I was once told that intelligence services declare their enemies dead to provoke them into popping up their heads and revealing their location, says Robert Fisk
Margaret Attwood on climate change: 'Time is running out for our fragile, Goldilocks planet'

Margaret Attwood on climate change

The author looks back on what she wrote about oil in 2009, and reflects on how the conversation has changed in a mere six years
New Dr Seuss manuscript discovered: What Pet Should I Get? goes on sale this week

New Dr Seuss manuscript discovered

What Pet Should I Get? goes on sale this week
Oculus Rift and the lonely cartoon hedgehog who could become the first ever virtual reality movie star

The cartoon hedgehog leading the way into a whole new reality

Virtual reality is the 'next chapter' of entertainment. Tim Walker gives it a try
Ants have unique ability to switch between individual and collective action, says study

Secrets of ants' teamwork revealed

The insects have an almost unique ability to switch between individual and collective action
Donovan interview: The singer is releasing a greatest hits album to mark his 50th year in folk

Donovan marks his 50th year in folk

The singer tells Nick Duerden about receiving death threats, why the world is 'mentally ill', and how he can write a song about anything, from ecology to crumpets
Let's Race simulator: Ultra-realistic technology recreates thrill of the Formula One circuit

Simulator recreates thrill of F1 circuit

Rory Buckeridge gets behind the wheel and explains how it works
Twitter accused of 'Facebookisation' over plans to overhaul reverse-chronological timeline

Twitter accused of 'Facebookisation'

Facebook exasperates its users by deciding which posts they can and can’t see. So why has Twitter announced plans to do the same?
Jane Birkin asks Hermès to rename bag - but what else could the fashion house call it?

Jane Birkin asks Hermès to rename bag

The star was shocked by a Peta investigation into the exotic skins trade
10 best waterproof mascaras

Whatever the weather: 10 best waterproof mascaras

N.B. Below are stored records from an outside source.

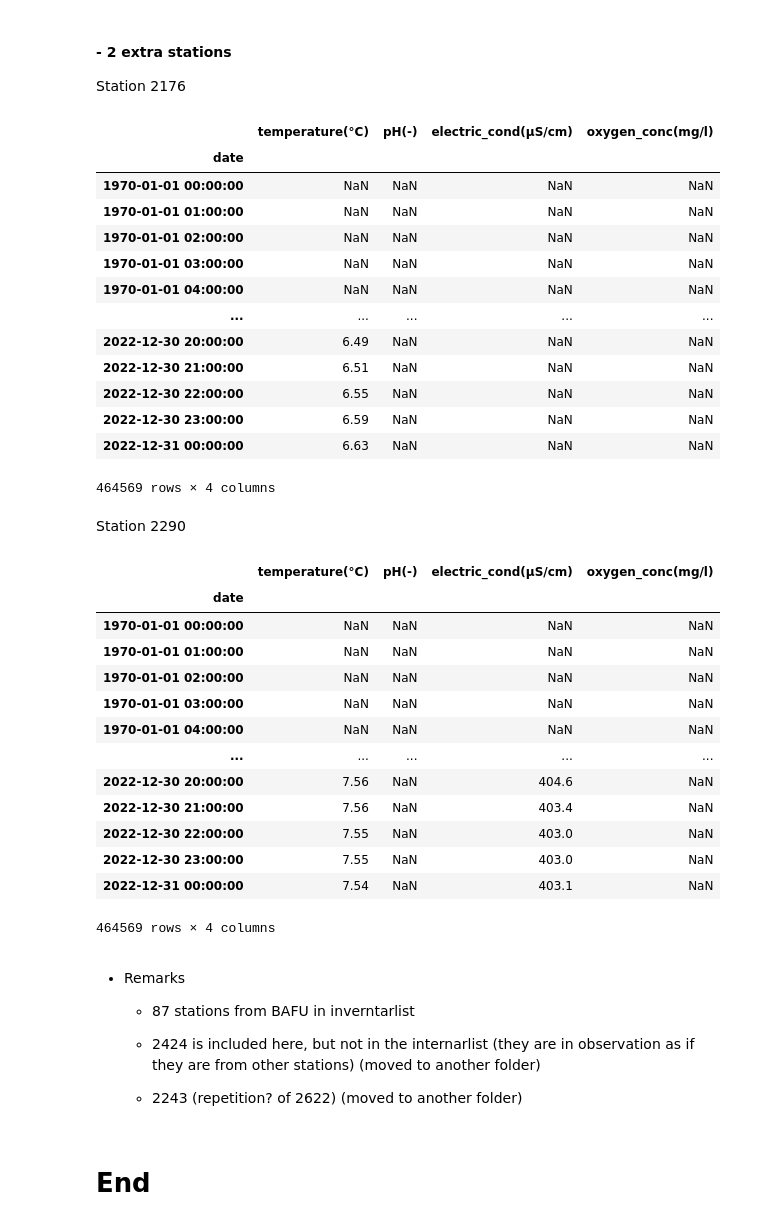
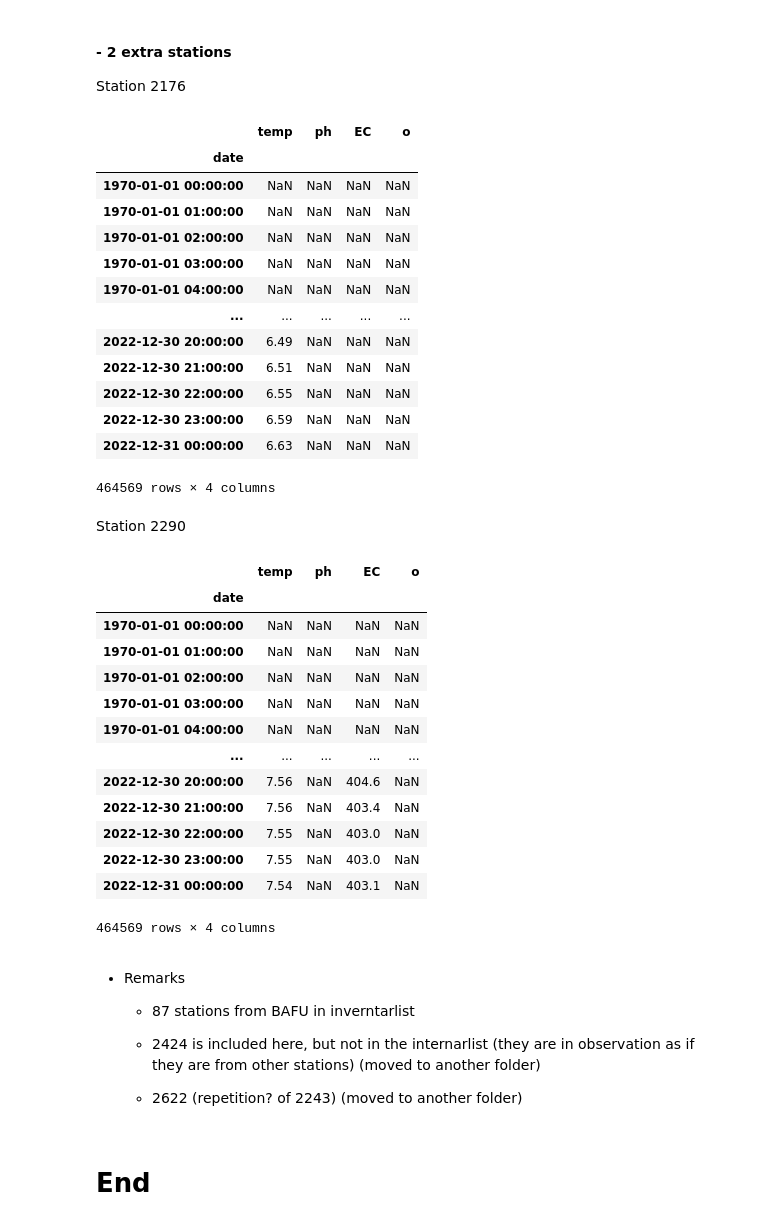
Before and after one commit to thiagovmdon/camels-ch-chem-paper, a Jupyter notebook: code/01_CAMELS_CH_CHEM_BAFU_HOURLY.ipynb, the cells around one changed output. Cells and saved outputs as stored; diff of their text form; code cells hidden in the pictures.

Commit message:
Adusts and in the file names and in the column names

```diff
--- a/code/01_CAMELS_CH_CHEM_BAFU_HOURLY.ipynb
+++ b/code/01_CAMELS_CH_CHEM_BAFU_HOURLY.ipynb
@@ -308,26 +308,29 @@ Station 2176
 # %%
 namestation = "2176"
 
 columns_names = ["temperature(°C)", "pH(-)", "electric_cond(µS/cm)", "oxygen_conc(mg/l)"]
 hourly_timeseries = pd.DataFrame(index = pd.date_range('01-01-1970','12-31-2022', freq='H'), columns=columns_names)
 
 path_2176 = 'data\Kanton ZH\S2176\S2176_Wassertemperatur _Stundenmittel.txt'
 network_2176 = pd.read_csv(path_2176, skiprows=2, delimiter = "\t", encoding='latin-1')
 network_2176["date"] = network_2176["Datum"] + " "  + network_2176["Zeit"]
 network_2176["date"] = pd.to_datetime(network_2176["date"], format='%d.%m.%Y %H:%M:%S')
 network_2176.set_index("date", inplace = True)
 network_2176 = network_2176[["Messwert"]]
 hourly_timeseries["temperature(°C)"] = network_2176["Messwert"]
 
 hourly_timeseries.index.name = "date"
 
 hourly_timeseries = hourly_timeseries.round(2)
 
-hourly_timeseries.to_csv(PATH_OUTPUT + "/hourly/CAMELS_CH_chem_hourly_"+namestation+".csv", encoding='latin')
+# Rename the names of the columns
+hourly_timeseries.columns = ["temp", "ph", "EC", "o"]
+
+hourly_timeseries.to_csv(PATH_OUTPUT + "/hourly/CAMELS_CH_Chem_hourly_"+namestation+".csv", encoding='latin')
 
 hourly_timeseries
 # %% [output]
-|  | temperature(°C) | pH(-) | electric_cond(µS/cm) | oxygen_conc(mg/l) |
+|  | temp | ph | EC | o |
 | date |  |  |  |  |
 | 1970-01-01 00:00:00 | NaN | NaN | NaN | NaN |
 | 1970-01-01 01:00:00 | NaN | NaN | NaN | NaN |
@@ -391,11 +394,14 @@ hourly_timeseries = hourly_timeseries.apply(pd.to_numeric, errors='coerce')
 
 hourly_timeseries = hourly_timeseries.round(2)
 
-hourly_timeseries.to_csv(PATH_OUTPUT + "/hourly/CAMELS_CH_chem_hourly_"+namestation+".csv", encoding='latin')
+# Rename the names of the columns
+hourly_timeseries.columns = ["temp", "ph", "EC", "o"]
+
+hourly_timeseries.to_csv(PATH_OUTPUT + "/hourly/CAMELS_CH_Chem_hourly_"+namestation+".csv", encoding='latin')
 
 hourly_timeseries
 # %% [output]
-|  | temperature(°C) | pH(-) | electric_cond(µS/cm) | oxygen_conc(mg/l) |
+|  | temp | ph | EC | o |
 | date |  |  |  |  |
 | 1970-01-01 00:00:00 | NaN | NaN | NaN | NaN |
 | 1970-01-01 01:00:00 | NaN | NaN | NaN | NaN |
@@ -416,6 +422,6 @@ hourly_timeseries
 
     - 2424 is included here, but not in the internarlist (they are in observation as if they are from other stations) (moved to another folder)
 
-    - 2243 (repetition? of 2622) (moved to another folder)
+    - 2622 (repetition? of 2243) (moved to another folder)
 # %% [markdown]
 # End
```
Also changed, not shown: parts of 1 cell of this notebook, 1 other file.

We found lash-enhancing beauties that won’t budge no matter what you throw at them
Diego Costa biography: Chelsea striker's route to the top - from those who shared his journey

Diego Costa: I go to war. You come with me...

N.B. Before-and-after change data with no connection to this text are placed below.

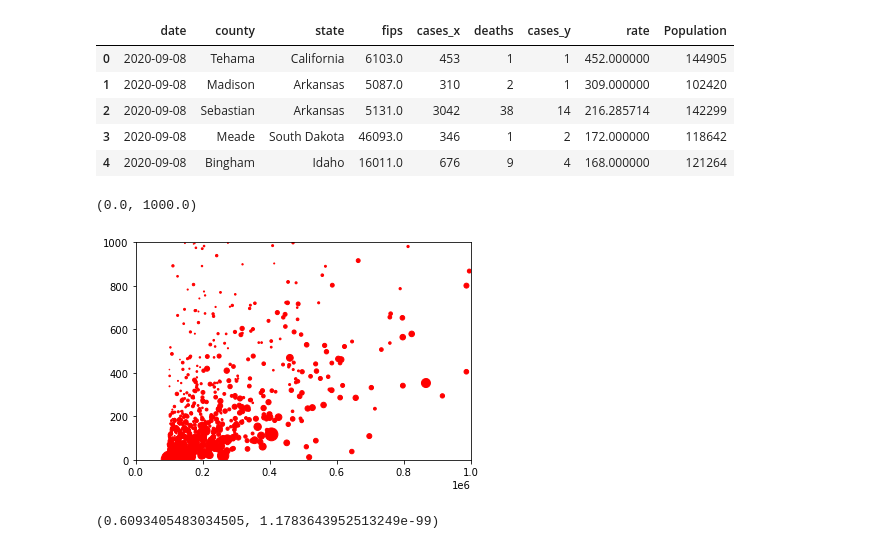
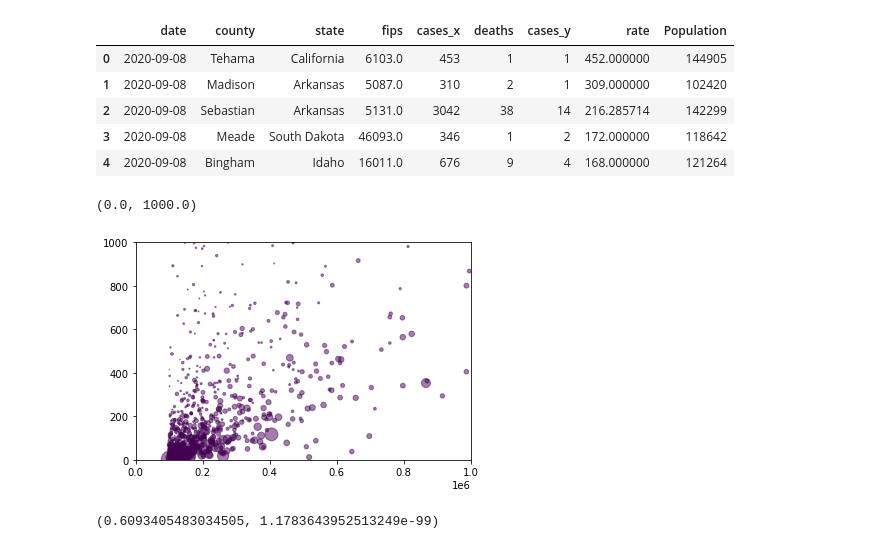
Before and after one commit to Pankaj-gh/Rice-Project-1-G11, a Jupyter notebook: main_script.ipynb, the cells around one changed output. Drawn from its saved outputs; the diff is of its cells as text; code cells hidden in the pictures.

Commit message:
scatter plot color

```diff
--- a/main_script.ipynb
+++ b/main_script.ipynb
@@ -436,10 +438,13 @@ import scipy.stats as sts
+# %%
+np.random.seed(19680801)
+colors = k100['cases_y']
 # %%
-plt.scatter(k100['Population'],k100['cases_y'],s=k100['rate'],color='red')
+plt.scatter(k100['Population'],k100['cases_y'],s=k100['rate'],c=colors,alpha=0.5)
 plt.xlim(0,1000000)
 plt.ylim(0,1000)
 # %% [output]
 (0.0, 1000.0)
-[figure, old version]
+[figure, new version]
 # %%
 corr= sts.pearsonr(k100['Population'],k100['cases_y'])
 # %%
```
Also changed, not shown: parts of 1 cell of this notebook.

Chelsea's rampaging striker had to fight his way from a poor city in Brazil to life at the top of the Premier League. A new book speaks to those who shared his journey
Ashes 2015: England show the mettle to strike back hard in third Test

England show the mettle to strike back hard in third Test

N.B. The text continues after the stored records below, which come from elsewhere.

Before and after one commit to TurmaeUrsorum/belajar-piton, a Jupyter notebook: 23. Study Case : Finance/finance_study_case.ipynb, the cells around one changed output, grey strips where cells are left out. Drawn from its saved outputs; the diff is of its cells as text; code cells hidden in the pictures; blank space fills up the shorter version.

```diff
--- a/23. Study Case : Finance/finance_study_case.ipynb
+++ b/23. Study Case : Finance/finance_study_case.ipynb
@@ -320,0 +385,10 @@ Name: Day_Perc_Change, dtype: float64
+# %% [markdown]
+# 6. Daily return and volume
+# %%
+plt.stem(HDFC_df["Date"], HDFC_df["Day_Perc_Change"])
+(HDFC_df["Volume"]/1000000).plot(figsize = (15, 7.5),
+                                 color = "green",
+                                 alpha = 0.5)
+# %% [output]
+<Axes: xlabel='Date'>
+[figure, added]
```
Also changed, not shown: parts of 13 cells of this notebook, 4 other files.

The biggest problem facing them in Birmingham was the recovery of the zeitgeist that drained so quickly under the weight of Australian runs at Lord's, says Kevin Garside
Women's Open 2015: Charley Hull - 'I know I'm a good golfer but I'm also just a person'

Charley Hull: 'I know I'm a good golfer but I'm also just a person'

British teen keeps her feet on ground ahead of Women's Open
Turkey's conflict with Kurdish guerrillas in Iraq can benefit Isis in Syria

Turkey's conflict with Kurdish guerrillas in Iraq can benefit Isis in Syria

Turkish President Erdogan could benefit politically from the targeting of the PKK, says Patrick Cockburn
Yvette Cooper: Our choice is years of Tory rule under Jeremy Corbyn or a return to a Labour government

Our choice is years of Tory rule under Corbyn or a return to a Labour government

Yvette Cooper urged Labour members to 'get serious' about the next general election rather than become 'a protest movement'